Your instructions |
Report every line in the records below that holds the word "shuttles".

(Stored data entries)
-=-=-=-=-
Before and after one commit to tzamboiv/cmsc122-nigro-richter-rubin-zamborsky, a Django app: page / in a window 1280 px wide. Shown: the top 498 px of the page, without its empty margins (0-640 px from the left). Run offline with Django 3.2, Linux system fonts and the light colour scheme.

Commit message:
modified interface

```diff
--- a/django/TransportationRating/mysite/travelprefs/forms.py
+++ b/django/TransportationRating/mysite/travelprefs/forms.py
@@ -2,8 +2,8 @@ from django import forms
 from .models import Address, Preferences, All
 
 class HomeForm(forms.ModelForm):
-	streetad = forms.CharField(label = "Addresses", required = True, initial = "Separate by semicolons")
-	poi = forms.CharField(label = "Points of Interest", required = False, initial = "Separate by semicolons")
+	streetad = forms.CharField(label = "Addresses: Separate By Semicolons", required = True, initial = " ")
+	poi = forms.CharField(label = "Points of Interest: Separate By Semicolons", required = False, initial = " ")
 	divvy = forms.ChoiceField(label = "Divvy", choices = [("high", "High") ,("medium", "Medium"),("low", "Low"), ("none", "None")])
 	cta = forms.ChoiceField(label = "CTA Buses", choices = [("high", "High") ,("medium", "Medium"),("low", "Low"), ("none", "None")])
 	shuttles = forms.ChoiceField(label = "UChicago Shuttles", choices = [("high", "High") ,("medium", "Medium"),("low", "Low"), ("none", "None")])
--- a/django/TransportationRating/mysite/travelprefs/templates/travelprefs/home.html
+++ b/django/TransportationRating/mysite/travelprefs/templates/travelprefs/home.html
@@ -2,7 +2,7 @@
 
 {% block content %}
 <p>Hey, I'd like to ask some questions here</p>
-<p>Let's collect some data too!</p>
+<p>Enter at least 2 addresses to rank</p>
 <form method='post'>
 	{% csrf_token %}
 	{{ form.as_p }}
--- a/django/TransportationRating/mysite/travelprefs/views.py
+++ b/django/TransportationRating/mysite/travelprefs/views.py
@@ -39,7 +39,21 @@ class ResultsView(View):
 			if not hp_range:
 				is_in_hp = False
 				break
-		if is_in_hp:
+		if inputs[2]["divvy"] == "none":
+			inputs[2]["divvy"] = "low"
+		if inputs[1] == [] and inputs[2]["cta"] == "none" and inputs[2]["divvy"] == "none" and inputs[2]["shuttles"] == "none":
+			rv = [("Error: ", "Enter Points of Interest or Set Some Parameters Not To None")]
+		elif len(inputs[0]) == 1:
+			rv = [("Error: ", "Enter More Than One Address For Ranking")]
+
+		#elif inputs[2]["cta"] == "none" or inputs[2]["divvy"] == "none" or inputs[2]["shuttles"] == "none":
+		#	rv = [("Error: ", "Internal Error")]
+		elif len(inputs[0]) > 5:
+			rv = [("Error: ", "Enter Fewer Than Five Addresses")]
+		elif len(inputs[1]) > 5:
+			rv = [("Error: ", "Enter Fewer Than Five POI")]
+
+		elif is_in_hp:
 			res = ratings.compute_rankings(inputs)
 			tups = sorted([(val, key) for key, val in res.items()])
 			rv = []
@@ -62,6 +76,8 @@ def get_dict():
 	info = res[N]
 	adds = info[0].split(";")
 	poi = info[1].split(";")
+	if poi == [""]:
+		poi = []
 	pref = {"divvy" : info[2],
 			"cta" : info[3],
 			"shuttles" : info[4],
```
-=-=-=-=-
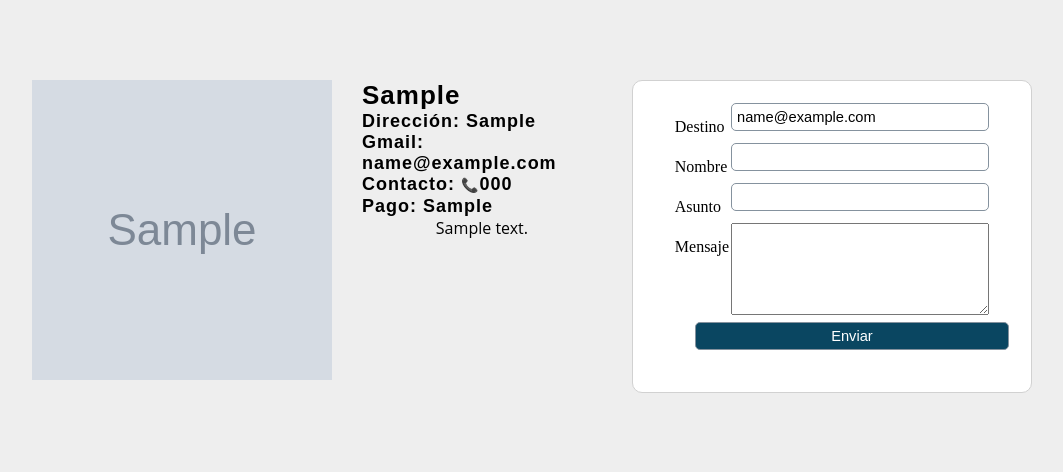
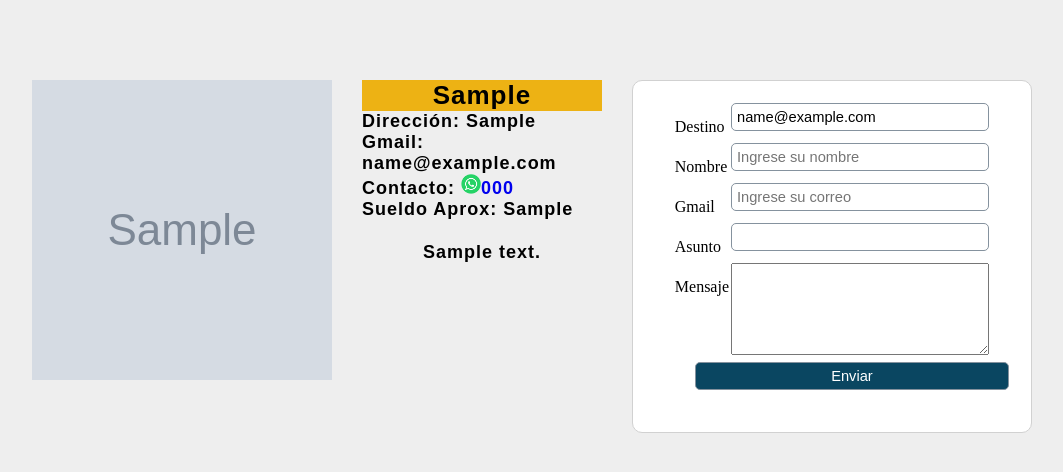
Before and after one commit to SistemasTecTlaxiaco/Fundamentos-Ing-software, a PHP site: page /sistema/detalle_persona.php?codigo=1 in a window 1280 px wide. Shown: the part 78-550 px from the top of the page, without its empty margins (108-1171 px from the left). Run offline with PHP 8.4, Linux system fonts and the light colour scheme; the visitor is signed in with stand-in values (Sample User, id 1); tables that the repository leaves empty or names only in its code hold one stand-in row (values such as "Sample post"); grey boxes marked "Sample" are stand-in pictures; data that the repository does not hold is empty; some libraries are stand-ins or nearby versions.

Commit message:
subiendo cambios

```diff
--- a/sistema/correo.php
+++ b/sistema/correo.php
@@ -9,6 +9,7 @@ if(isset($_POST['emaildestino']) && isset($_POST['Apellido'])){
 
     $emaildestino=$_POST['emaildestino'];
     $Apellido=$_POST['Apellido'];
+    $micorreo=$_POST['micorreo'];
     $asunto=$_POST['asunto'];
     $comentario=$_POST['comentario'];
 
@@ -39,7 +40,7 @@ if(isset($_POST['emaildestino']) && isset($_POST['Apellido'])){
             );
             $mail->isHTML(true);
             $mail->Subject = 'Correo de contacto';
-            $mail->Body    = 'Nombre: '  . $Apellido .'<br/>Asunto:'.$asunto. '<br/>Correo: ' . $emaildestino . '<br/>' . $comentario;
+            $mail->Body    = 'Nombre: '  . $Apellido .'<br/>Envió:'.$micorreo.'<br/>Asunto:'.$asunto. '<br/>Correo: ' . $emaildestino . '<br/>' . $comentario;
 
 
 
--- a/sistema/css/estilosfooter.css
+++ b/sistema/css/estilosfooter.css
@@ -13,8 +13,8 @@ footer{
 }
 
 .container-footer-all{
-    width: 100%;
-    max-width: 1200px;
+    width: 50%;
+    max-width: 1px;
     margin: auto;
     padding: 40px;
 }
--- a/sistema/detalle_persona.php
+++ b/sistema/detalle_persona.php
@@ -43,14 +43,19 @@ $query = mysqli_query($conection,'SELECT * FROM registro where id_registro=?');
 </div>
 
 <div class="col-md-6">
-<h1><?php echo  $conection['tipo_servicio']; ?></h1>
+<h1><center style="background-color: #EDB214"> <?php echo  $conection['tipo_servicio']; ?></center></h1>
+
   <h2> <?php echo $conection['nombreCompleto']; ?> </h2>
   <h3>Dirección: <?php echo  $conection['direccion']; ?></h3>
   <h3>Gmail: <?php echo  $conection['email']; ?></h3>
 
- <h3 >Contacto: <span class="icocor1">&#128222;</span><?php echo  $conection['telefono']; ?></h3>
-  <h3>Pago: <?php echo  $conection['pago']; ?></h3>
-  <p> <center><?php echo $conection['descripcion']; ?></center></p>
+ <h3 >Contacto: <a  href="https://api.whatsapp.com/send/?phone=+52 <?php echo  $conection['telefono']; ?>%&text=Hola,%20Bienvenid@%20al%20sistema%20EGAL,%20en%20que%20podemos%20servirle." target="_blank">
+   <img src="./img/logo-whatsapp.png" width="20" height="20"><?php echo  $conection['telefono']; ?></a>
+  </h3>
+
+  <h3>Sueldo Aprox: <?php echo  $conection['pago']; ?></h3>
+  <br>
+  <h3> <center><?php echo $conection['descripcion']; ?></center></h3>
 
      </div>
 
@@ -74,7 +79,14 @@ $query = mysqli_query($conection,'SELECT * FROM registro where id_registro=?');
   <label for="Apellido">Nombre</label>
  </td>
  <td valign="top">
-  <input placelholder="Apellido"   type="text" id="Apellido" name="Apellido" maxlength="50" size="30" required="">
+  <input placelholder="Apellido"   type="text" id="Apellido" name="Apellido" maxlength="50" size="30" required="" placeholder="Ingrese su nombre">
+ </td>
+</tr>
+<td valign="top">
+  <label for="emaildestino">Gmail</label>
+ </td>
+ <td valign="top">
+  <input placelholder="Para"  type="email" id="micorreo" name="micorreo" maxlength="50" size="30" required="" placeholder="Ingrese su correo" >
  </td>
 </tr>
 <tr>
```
-=-=-=-=-
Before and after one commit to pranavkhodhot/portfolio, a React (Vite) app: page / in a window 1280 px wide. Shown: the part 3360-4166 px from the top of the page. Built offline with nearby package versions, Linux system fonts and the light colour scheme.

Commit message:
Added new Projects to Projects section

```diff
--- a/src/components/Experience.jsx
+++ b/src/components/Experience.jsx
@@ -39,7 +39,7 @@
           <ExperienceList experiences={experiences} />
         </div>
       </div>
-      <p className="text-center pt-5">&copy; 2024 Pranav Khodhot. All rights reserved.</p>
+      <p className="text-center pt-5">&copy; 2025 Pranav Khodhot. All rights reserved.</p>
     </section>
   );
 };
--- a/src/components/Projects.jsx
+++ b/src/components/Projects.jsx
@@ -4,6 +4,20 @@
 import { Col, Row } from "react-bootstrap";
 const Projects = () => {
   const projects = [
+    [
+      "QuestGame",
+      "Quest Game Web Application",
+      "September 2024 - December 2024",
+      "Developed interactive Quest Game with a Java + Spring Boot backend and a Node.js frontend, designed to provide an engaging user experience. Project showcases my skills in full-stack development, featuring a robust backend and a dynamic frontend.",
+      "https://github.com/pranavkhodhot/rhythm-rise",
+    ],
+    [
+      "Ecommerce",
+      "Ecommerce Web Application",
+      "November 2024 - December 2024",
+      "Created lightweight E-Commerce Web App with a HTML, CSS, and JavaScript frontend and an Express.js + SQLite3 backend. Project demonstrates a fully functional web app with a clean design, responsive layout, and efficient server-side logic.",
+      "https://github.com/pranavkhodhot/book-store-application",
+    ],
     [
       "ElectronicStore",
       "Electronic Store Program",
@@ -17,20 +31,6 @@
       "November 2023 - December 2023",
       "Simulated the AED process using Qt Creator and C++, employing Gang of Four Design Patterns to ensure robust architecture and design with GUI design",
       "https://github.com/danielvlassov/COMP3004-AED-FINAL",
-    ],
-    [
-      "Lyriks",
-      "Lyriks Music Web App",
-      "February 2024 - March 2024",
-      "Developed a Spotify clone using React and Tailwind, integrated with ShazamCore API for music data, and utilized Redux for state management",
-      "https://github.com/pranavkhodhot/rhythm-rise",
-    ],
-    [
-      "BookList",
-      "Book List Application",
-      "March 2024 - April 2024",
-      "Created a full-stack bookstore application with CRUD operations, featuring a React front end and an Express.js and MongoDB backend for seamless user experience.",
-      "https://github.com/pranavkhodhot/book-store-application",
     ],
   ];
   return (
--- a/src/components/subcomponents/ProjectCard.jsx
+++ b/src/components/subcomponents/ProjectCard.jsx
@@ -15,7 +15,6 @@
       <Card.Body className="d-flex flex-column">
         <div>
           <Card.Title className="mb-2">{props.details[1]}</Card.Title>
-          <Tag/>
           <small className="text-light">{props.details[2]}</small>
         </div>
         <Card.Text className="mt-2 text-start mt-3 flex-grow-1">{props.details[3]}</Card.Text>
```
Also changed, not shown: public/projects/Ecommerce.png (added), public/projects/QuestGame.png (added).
-=-=-=-=-
Finished exercise |
 	shuttles = forms.ChoiceField(label = "UChicago Shuttles", choices = [("high", "High") ,("medium", "Medium"),("low", "Low"), ("none", "None")])
+		if inputs[1] == [] and inputs[2]["cta"] == "none" and inputs[2]["divvy"] == "none" and inputs[2]["shuttles"] == "none":
+		#elif inputs[2]["cta"] == "none" or inputs[2]["divvy"] == "none" or inputs[2]["shuttles"] == "none":
 			"shuttles" : info[4],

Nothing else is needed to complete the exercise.